go back for testing. If you are still immune, they will send you on
your way. If not, you go through the series again.

> I'd feel much better knowing that if one of the cats bites me, I'll
> be protected.

I know I did. Rabies vaccinations are quick, easy. cheap and most
importantly, EFFECTIVE protection if you enter any high-risk
environment. I highly recommend vaccination to everyone doing any kind
of animal rescue work.

MaryL
August 5th 06, 10:51 PM
> wrote in message
oups.com...
> Hi. I'm trying to catch two lovely neighborhood cats I thought were
> owned (made a long post about this last weekend). Anyway, my Stray Cat
> Rescue Kit arrived this past week, and I've never had more trouble
> assembling anything in my life.
>
> The Kit comes with a "Divider" that allows you to feed the stray if
> some problem prolongs transport (and the only no-kill shelter currently
> accepting strays in my area is over an hour's drive away).
>
> I believe I've mastered the kit except for the placement of this
> comb-like divider, but there are two unbelievable pieces of information
> included in the instructions (which had I known probably would have
> kept me from buying such an expensive trap). 1) You're told to stand
> the trap *on END* while inserting the trap divider; and I simply do not
> understand why. So if anyone has experience with this particular model
> trap, would I *ever* appreciate an explanation. 2) The illustration
> of the divider included in the manual shows the divider being inserted
> only two-thirds of the way, which makes absolutely no sense if you're
> catching a feral whose rabies status is unknown. To make a long post
> short, would someone tell me exactly how you're to insert the divider?
>
> I just can't trap my first cat (tried but never succeeded when I lived
> in another neighborhood) without some confidence this will not
> traumatize the cat as badly as setting this ugly thing is traumatizing
> me!
>
> Thank you all for your wonderful support.
>
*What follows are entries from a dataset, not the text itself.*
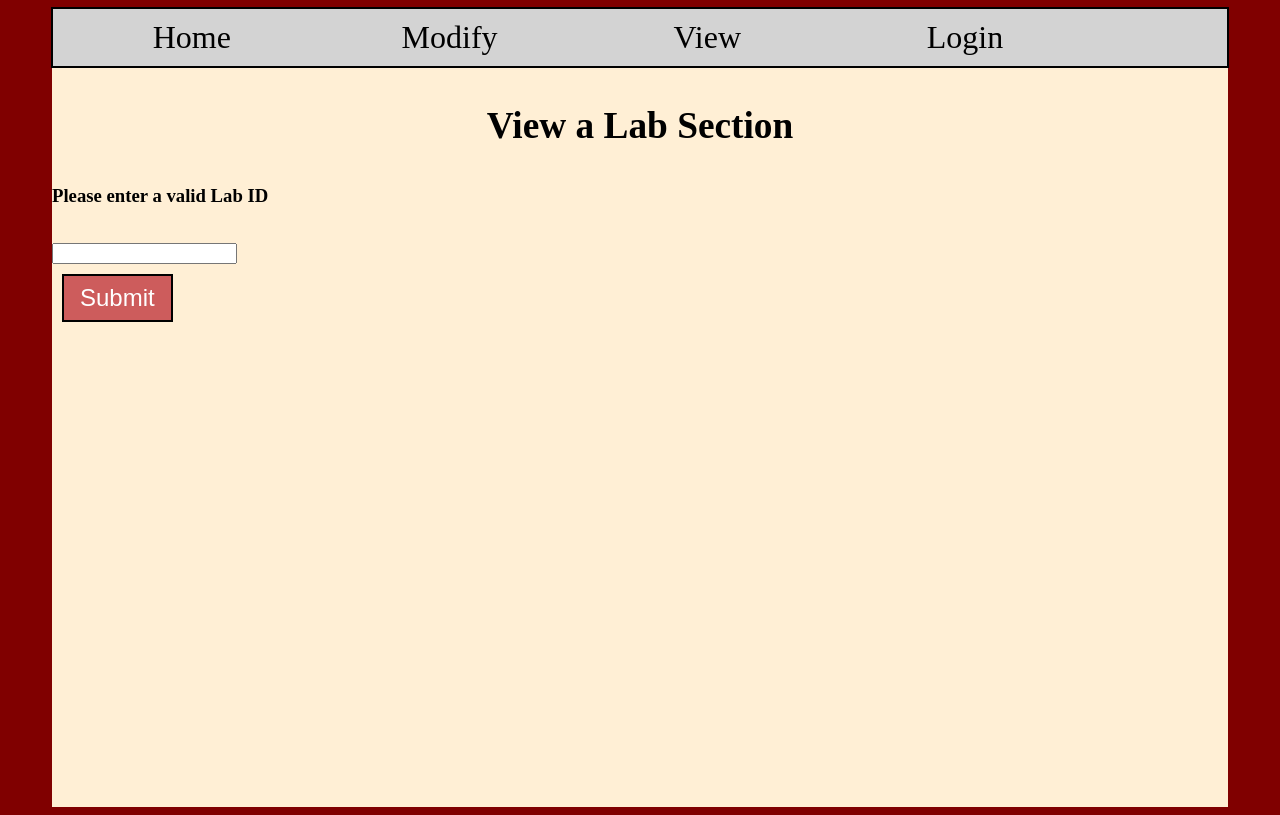
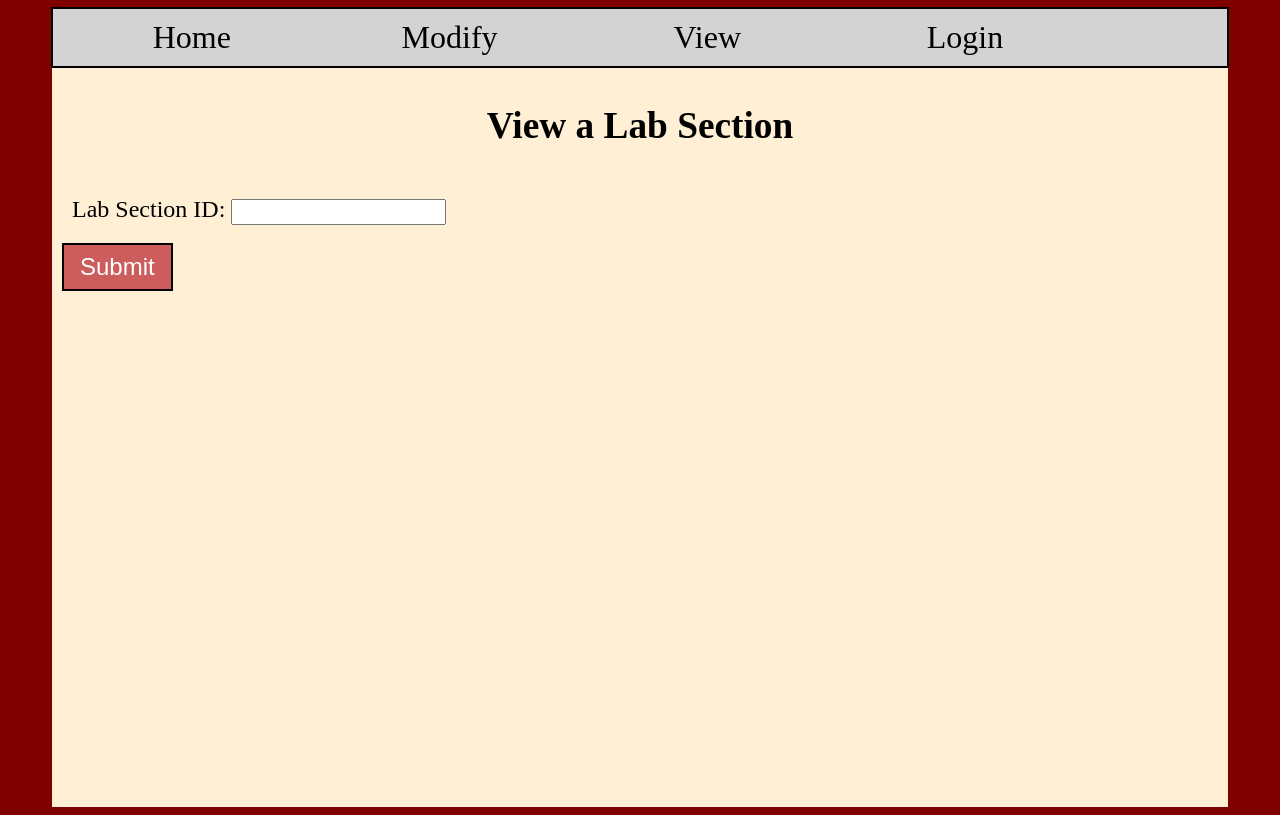
Before and after one commit to kmlacasse/webproject, a Django app: page /view_lab.html in a window 1280 px wide. Run offline with Django 3.2, Linux system fonts and the light colour scheme.

Commit message:
Update view_lab.html

```diff
--- a/templates/taapp/view_lab.html
+++ b/templates/taapp/view_lab.html
@@ -1,14 +1,14 @@
 {% extends "base.html" %}
 {% block content %}
     <p class="modifyButtonTitle">View a Lab Section</p>
-    <h3>Please enter a valid Lab ID</h3><br>
+
     <form method="post" action="view_lab.html" >
       {% csrf_token %}
-      <input type="text" id="labid" name="labid"/><br>
+      <p class="formText"> Lab Section ID: <input type="text" class="textInput" id="labid" name="labid"/></p><br>
       <input type="submit" class="submitModifyButton" value="Submit">
     </form>
     <br>
     {% if lab %}
-    <p>{{lab}}</p>
+    <p class="responseText">Response: {{ lab }}</p>
     {% endif %}
 {% endblock content %}
```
Check the literature to see if it includes a tollfree telephone number. If
so, I would call on Monday and see if anyone can answer your questions. You
*might* just get a sales rep who knows nothing, but you also would not be
wasting anything more than a few minutes of your time with a phone call.

MaryL

Photos of Duffy and Holly: >'o'<
Duffy: http://tinyurl.com/cslwf
Holly: http://tinyurl.com/9t68o
Duffy and Holly together: http://tinyurl.com/8b47e